Not only will these keep you and others more engaged in the experience, but they’re also each key networking tools, allowing you to stand out to the presenter and others in the audience.
9. Avoid FOMO
Virtual legal conferences remind me of that Harry Potter movie where Hermoine had the ‘time-turner,’ allowing her to attend classes that occur simultaneously. With in-person conferences, you often have to choose between competing break-out sessions. But with a virtual event, sessions are often recorded and shared. That means you can catch even more of the conference, and reach out to presenters who impressed you, even if you didn’t see them in real-time.
10: Make It a Group Effort
Maybe you don’t typically fly your staff out to conferences. But with a virtual conference, you can more easily include the whole office. Virtual conferences democratize the process of continuing education.
This is particularly valuable with legal technology conferences. Often the best ideas about implementing new technology and tools in an office come from non-lawyer staff. Allow them the kind of educational environment that will better spur creative thinking, and your entire office will reap the rewards.
Even if you’re not in the same room together, set up some channels to share your thoughts with each other in real-time. You can talk about how the information presented might be relevant to problems you’re facing, and emphasize ideas that might work for you. This will get creative gears working, and also keep members more focused and motivated.
You could also do this with colleagues from other firms or professional organizations who are attending the same virtual event.

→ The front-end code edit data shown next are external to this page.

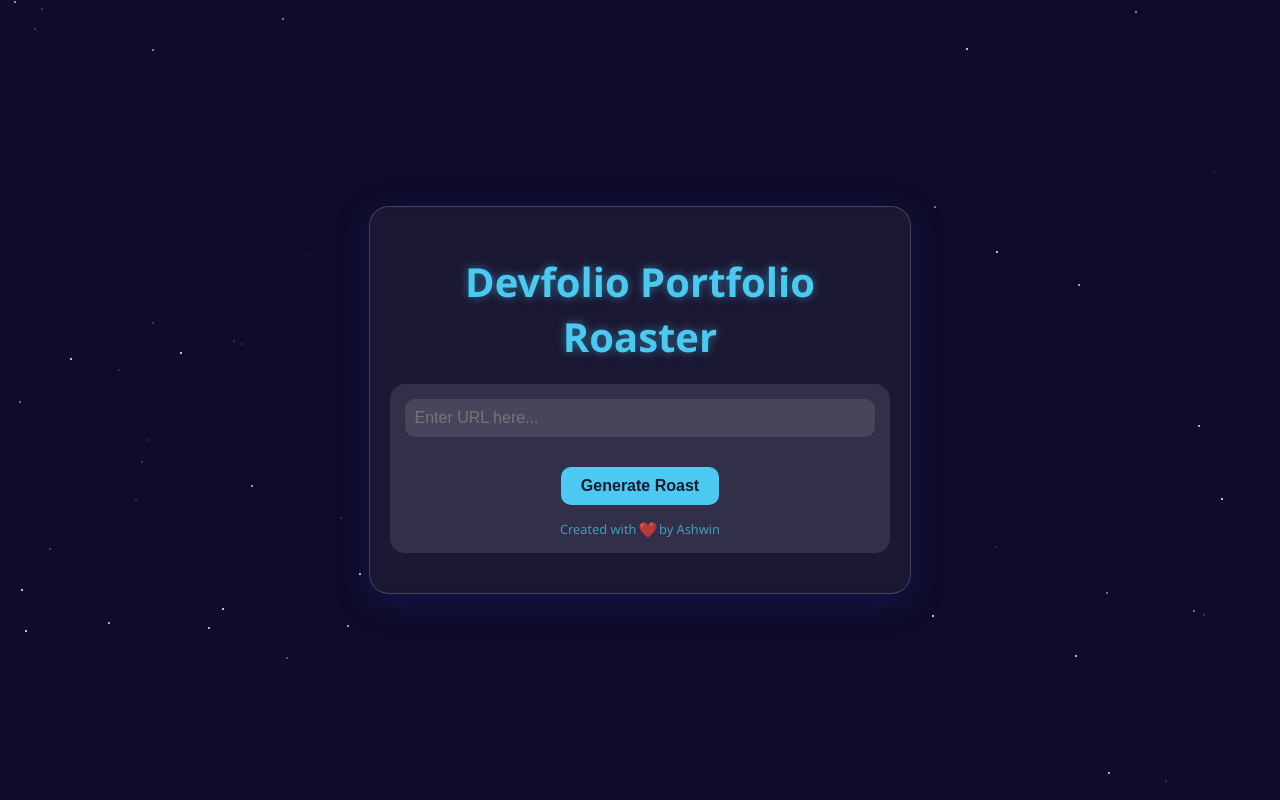
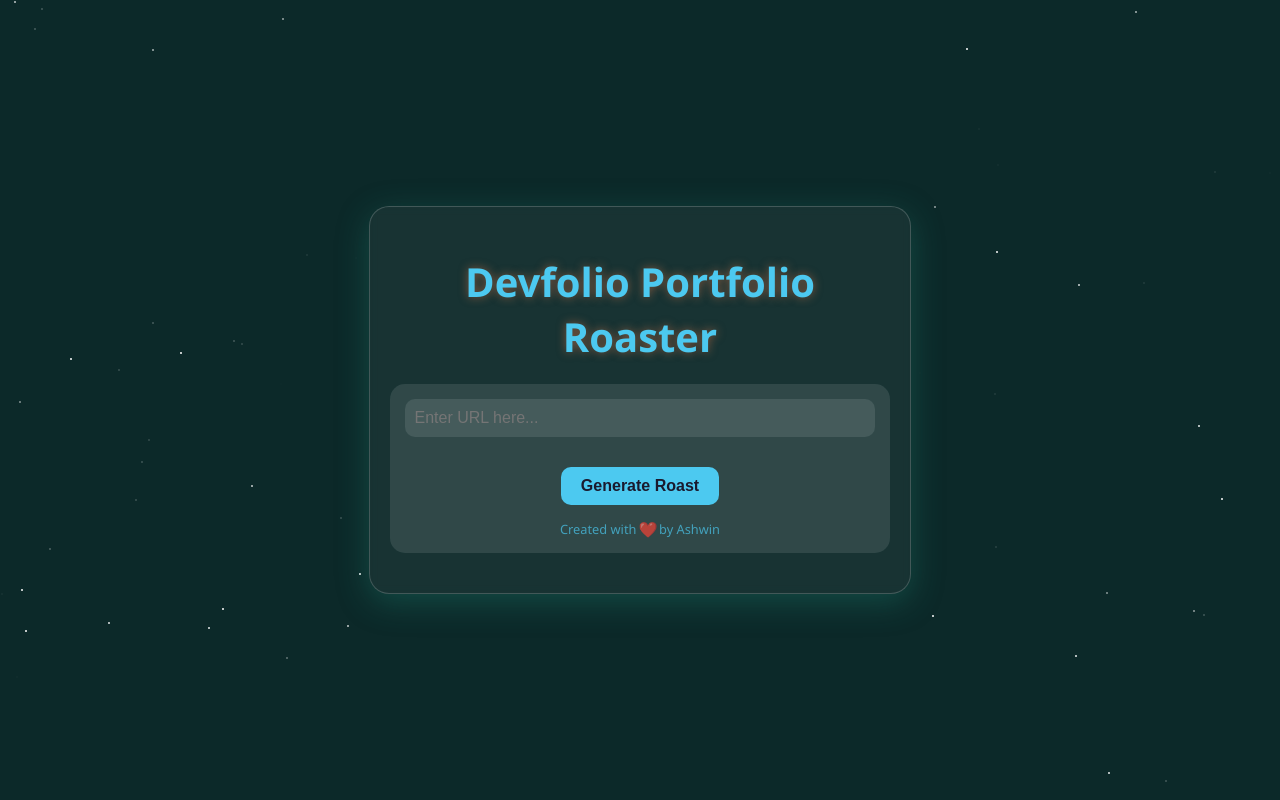
Before and after one commit to ashwinexe/Devfolio-Profile-Roast, a Flask app: page / in a window 1280 px wide. Run offline with Flask 3, Linux system fonts and the light colour scheme.

Commit message:
updated styles

```diff
--- a/main.py
+++ b/main.py
@@ -44,6 +44,8 @@ def index():
             "return_prompt": "Return the result in a plain text format",
            }
         prompt_id = jigsaw.prompt_engine.create(params)
+
+        ## pass this prompt id as roast id again to JigsawStack to generate a roast.
         roast_id = prompt_id.get('prompt_engine_id')
         result = jigsaw.prompt_engine.run(
         {
--- a/static/styles.css
+++ b/static/styles.css
@@ -3,7 +3,7 @@ body, html {
     margin: 0;
     padding: 0;
     min-height: 100vh;
-    background: #0f0c29;
+    background: #0c2929;
     color: #ffffff;
     display: flex;
     justify-content: center;
@@ -15,7 +15,7 @@ body, html {
     padding: 20px;
     background: rgba(255, 255, 255, 0.05);
     border-radius: 20px;
-    box-shadow: 0 8px 32px 0 rgba(31, 38, 135, 0.37);
+    box-shadow: 0 8px 32px 0 rgba(31, 132, 117, 0.37);
     backdrop-filter: blur(4px);
     border: 1px solid rgba(255, 255, 255, 0.18);
     margin: 20px auto;
@@ -25,7 +25,7 @@ h1 {
     margin-bottom: 20px;
     font-size: 2.5em;
     color: #4cc9f0;
-    text-shadow: 0 0 10px rgba(76, 201, 240, 0.5);
+    text-shadow: 0 0 10px rgba(240, 123, 76, 0.5);
 }
 .input-container, .output-container {
     background: rgba(255, 255, 255, 0.1);
```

Come August 18th, we’ll be using all 10 of these techniques at Filevine’s first-ever Catalyst Summit. We hope you join us for networking, problem-solving, and engaging with the conversations that will help shape the future of the legal profession.